Skip to main content
U.S. flag

An official website of the United States government

Gulls as sources of environmental contamination by colistin-resistant bacteria

March 10, 2020

In 2015, the mcr-1 gene was discovered in Escherichia coli in domestic swine in China that conferred resistance to colistin, an antibiotic of last resort used in treating multi-drug resistant bacterial infections in humans. Since then, mcr-1 was found in other human and animal populations, including wild gulls. Because gulls could disseminate the mcr-1 gene, we conducted an experiment to assess whether gulls are readily colonized with mcr-1 positive E. coli, their shedding patterns, transmission among conspecifics, and environmental deposition. Shedding of mcr-1 E. coli by small gull flocks followed a lognormal curve and gulls shed one strain >101 log10 CFU/g in their feces for 16.4 days, which persisted in the environment for 29.3 days. Because gulls are mobile and can shed antimicrobial-resistant bacteria for extended periods, gulls may facilitate transmission of mcr-1 positive E. coli to humans and livestock through fecal contamination of water, public areas and agricultural operations.
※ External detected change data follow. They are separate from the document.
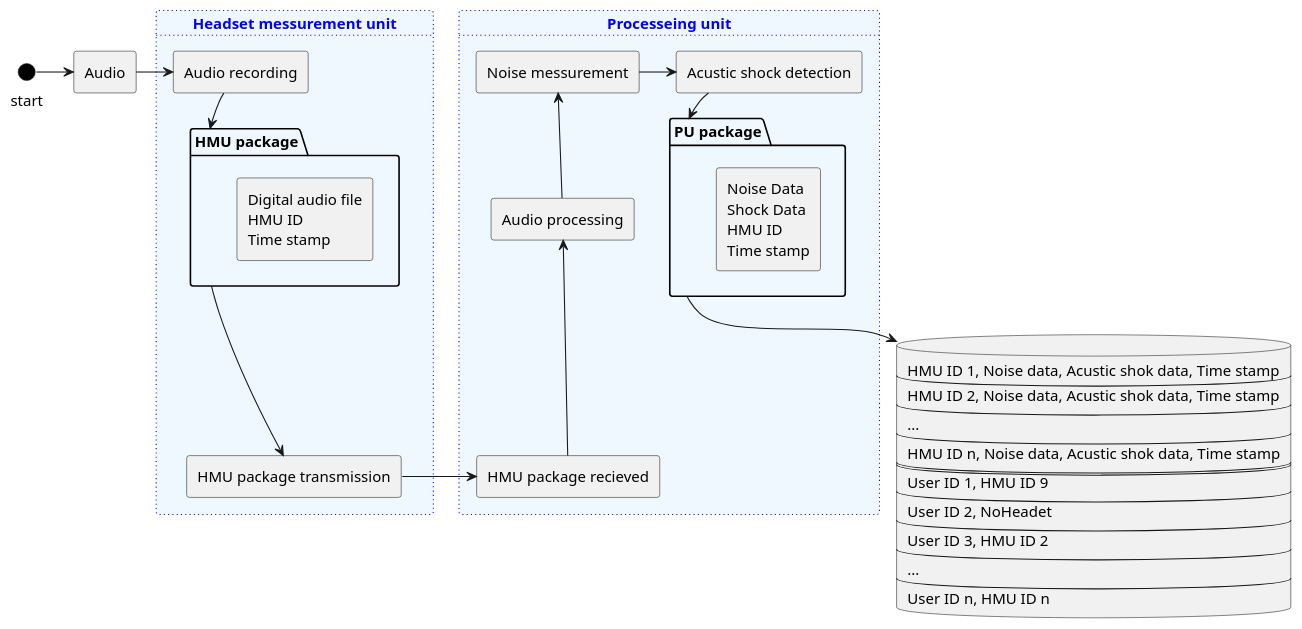
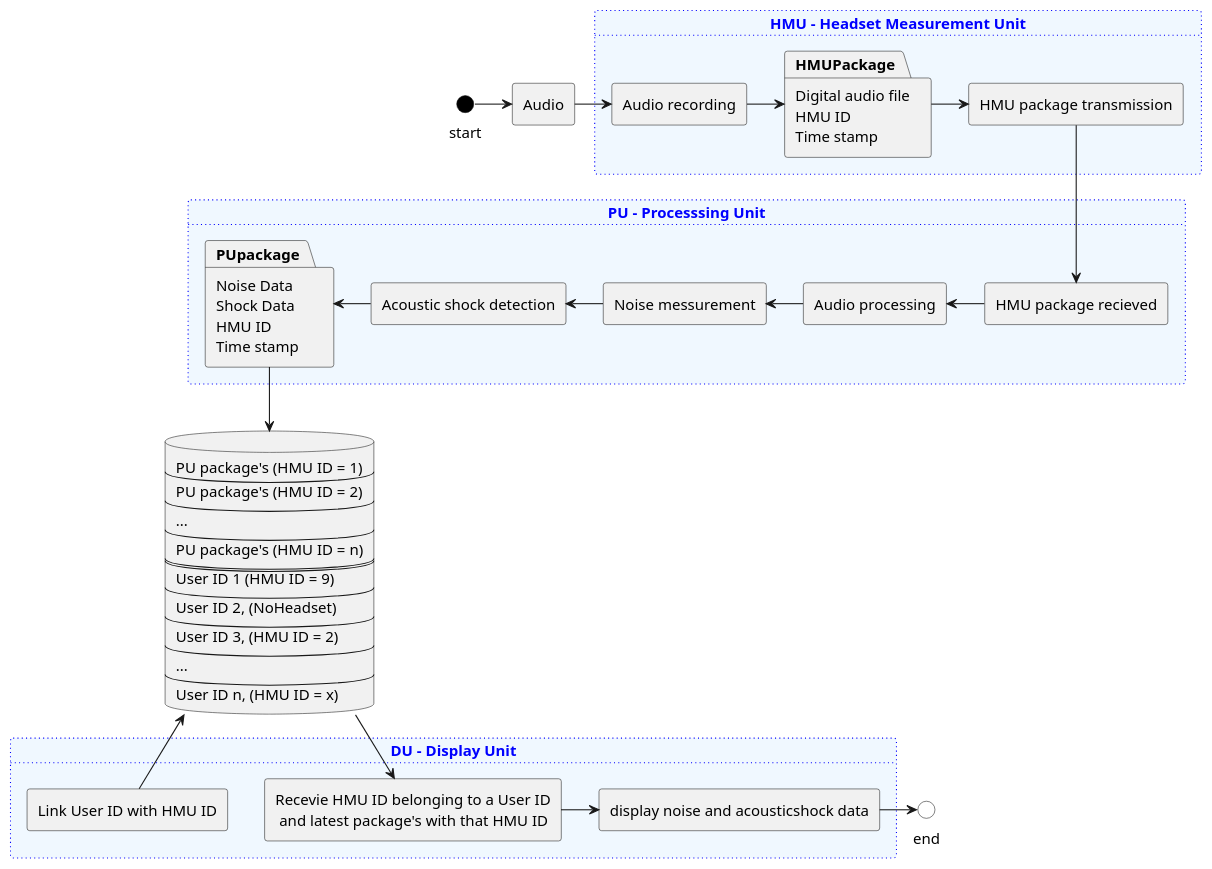
The diagram in System/DataFlowChart/DataFlowChart.puml (VilliamBo/Bachelor), drawn with PlantUML before and after one commit.

Commit message:
DataFlowChart_V1

```diff
--- a/System/DataFlowChart/DataFlowChart.puml
+++ b/System/DataFlowChart/DataFlowChart.puml
@@ -2,57 +2,67 @@
-@startuml
+@startuml dataFlowChart
+
+   
+      
+    interface start #Black
     agent au as "Audio"
-    interface start #Black
 
-    card HMU as "Headset messurement unit" #aliceblue;line:blue;line.dotted;text:blue { 
+    card HMU as "HMU - Headset Measurement Unit" #aliceblue;line:blue;line.dotted;text:blue {
         agent recau as "Audio recording"
+        package HMUPackage as "Digital audio file\nHMU ID\nTime stamp" 
         agent hmupacktrans as "HMU package transmission"
-        package hmupack as "HMU package" {
-            agent aufile as "Digital audio file\nHMU ID\nTime stamp"
-        }
     }
 
-
-    card PU as "Processeing unit" #aliceblue;line:blue;line.dotted;text:blue {
-    agent hmupackrece as "HMU package recieved"
+    card PU as "PU - Processsing Unit" #aliceblue;line:blue;line.dotted;text:blue {
+        agent hmupackrece as "HMU package recieved"
         agent auproc as "Audio processing" 
         agent noisemes as "Noise messurement"
-        agent acshokdet as "Acustic shock detection"
-        package pupack as "PU package" {
-            agent noisedata as "Noise Data\nShock Data\nHMU ID\nTime stamp"
-        }
+        agent acshokdet as "Acoustic shock detection"
+        package PUpackage as "Noise Data\nShock Data\nHMU ID\nTime stamp"
     }
 
-    database DB1 as "
-    HMU ID 1, Noise data, Acustic shok data, Time stamp
-    ----
-    HMU ID 2, Noise data, Acustic shok data, Time stamp
-    ----
-    ...
-    ----
-    HMU ID n, Noise data, Acustic shok data, Time stamp
-    ====
-    User ID 1, HMU ID 9
-    ----
-    User ID 2, NoHeadet
-    ----
-    User ID 3, HMU ID 2
-    ---
-    ...
-    ---
-    User ID n, HMU ID n
-    "  
-    
+    database DB as "
+        PU package's (HMU ID = 1)
+        ----
+        PU package's (HMU ID = 2)
+        ----
+        ...
+        ----
+        PU package's (HMU ID = n)
+        ====
+        User ID 1 (HMU ID = 9)
+        ----
+        User ID 2, (NoHeadset)
+        ----
+        User ID 3, (HMU ID = 2)
+        ---
+        ...
+        ---
+        User ID n, (HMU ID = x)
+        " 
+    card DU as "DU - Display Unit" #aliceblue;line:blue;line.dotted;text:blue {
+        agent recPUpack as "Recevie HMU ID belonging to a User ID\n and latest package's with that HMU ID"
+        agent displayData as "display noise and acousticshock data"
+            agent enableUser as "Link User ID with HMU ID"
+
+    }
+    interface end #white
 
     start -> au
     au -> recau
-    recau --> hmupack
-    hmupack --> hmupacktrans
+    recau -> HMUPackage
+    HMUPackage -> hmupacktrans
+    hmupacktrans --> hmupackrece
+    auproc <- hmupackrece
+    noisemes <- auproc
+    acshokdet <- noisemes  
+    PUpackage <- acshokdet
+    PUpackage --> DB 
+    DB -> recPUpack
+    DB <-- enableUser
+    recPUpack -> displayData
+    displayData -> end
+
+
+
     
-    hmupacktrans -> hmupackrece
-    auproc <-- hmupackrece
-    noisemes <-- auproc
-    noisemes -> acshokdet
-    acshokdet --> pupack
-    pupack --> DB1
-
 @enduml
```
Publication Year 2020
Title Gulls as sources of environmental contamination by colistin-resistant bacteria
DOI 10.1038/s41598-020-61318-2
Authors Alan B. Franklin, Andrew M. Ramey, Kevin T Bentler, Nicole L Barret, Loredana M McCurdy, Christina Ahlstrom, Jonas Bonnedahl, Susan A. Shriner, Jeffrey C Chandler
Publication Type Article
Publication Subtype Journal Article
Series Title Scientific Reports
Index ID 70210283
Record Source USGS Publications Warehouse
USGS Organization Alaska Science Center Biology WTEB